I was a very early adopter to email. In 1984, when I was an administrator at School of Music at The University of Illinois at Urbana-Champaign, I had an email address. The only other person I knew that had an email address was the Director of Graduate Admissions. His office was one floor above mine. Since we only had each other to email it wasn’t hard to keep up with my messages.
I was also an early adopter to AOL. Yes, I heard it thousands of times: “You’ve got mail.” I thought I was just about the coolest guy on the planet. I had a modem and I could dial in from anywhere. I could even set the modem to automatically pull mail in the middle of the night so that I could sit in front of the computer with my first cup of coffee.
By the early 2000’s I was getting email messages all day every day. And because the internet was global, so were the emails. I remember my mom being surprised that I got emails “over night.” She didn’t grasp that on the internet there is no night and day, just a continuous stream of data.
Then came domain names and email boxes. Then came email services. Suddenly I had messages scattered across several email addresses [firstname.lastname@example.org, email@example.com, firstname.lastname@example.org to name just three that are still active] In addition to my AOL account [anyone remember RWPenguin@AOL.com?] I had a Yahoo account and others that I can’t even remember. I had Yahoo groups and the Penguin Brigade listserv. And that was before Google, Facebook, and Twitter.
Now, I have messages coming at me from all directions. There are 3 Facebook accounts [jjbingham, johnthepenguinbingham, and 100dayschallenge] that I personally monitor. There are all the event Facebook accounts. There’s the Twitter account. And, of course, the routine emails.
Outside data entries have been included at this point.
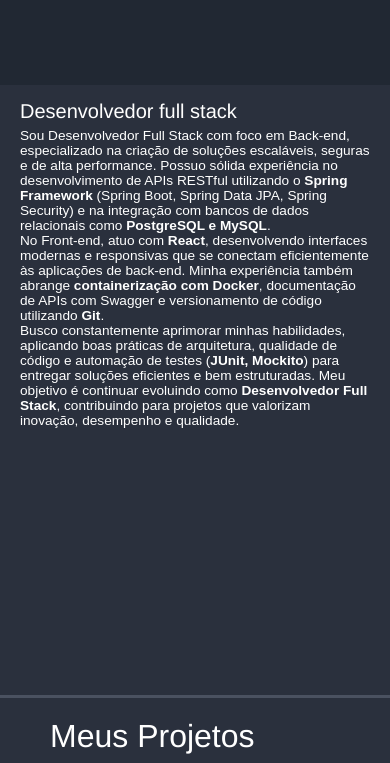
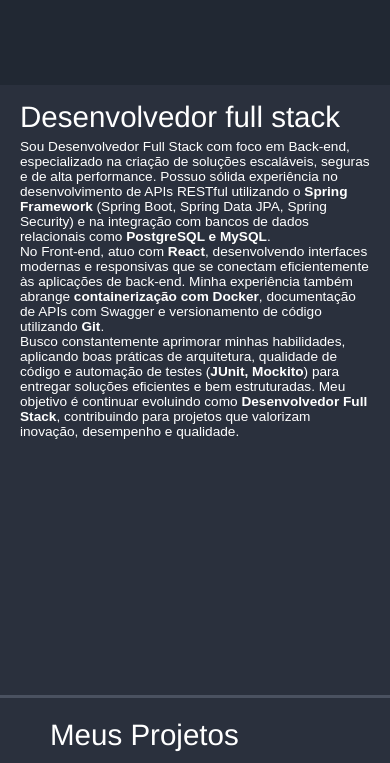
Before and after one commit to coalatz/my-project, a website: page index.html in a window 390 px wide. Shown: the part 337-1100 px from the top of the page. Drawn offline with nearby package versions, Linux system fonts and the light colour scheme.

Commit message:
ref: h1vh

```diff
--- a/style.css
+++ b/style.css
@@ -206,7 +206,7 @@ body h1 {
   }
 
   #description h1 {
-    font-size: 20px;
+    font-size: 3.5vh;
     margin: 0;
     padding: 5px 10px;
   }
@@ -216,7 +216,9 @@ body h1 {
     flex-direction: column;
     height: 100vh;
   }
-
+  #projects h1 {
+    font-size: 3.5vh;
+  }
   #projects-links {
     display: flex;
     flex-direction: column;
```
So, if you’ve emailed me, or messaged me, or IM’ed me, or Tweeted me, or anything else I you haven’t heard back from me, please don’t take it personally. I’m not ignoring you. I just don’t know where your message is.
Waddle on, friends.
You can follow me on Twitter: @jjbingham and on Facebook: @johnthepenguinbingham
An Accidental Athlete is available in print and ebooks versions now. BUY THE BOOK
What others are saying: Looking for some motivation to start running and improve your fitness? You’re sure to find some inspiration from John Bingham’s new memoir, “An Accidental Athlete.” As an overweight, uninspired pack-and-a-half-a-day smoker, Bingham realized that he had to make some changes in his life and began running at the age of 43. With wit and humor, Bingham recounts his journey from couch potato to self-proclaimed “adult on-set athlete.”– ESPN Gear Guide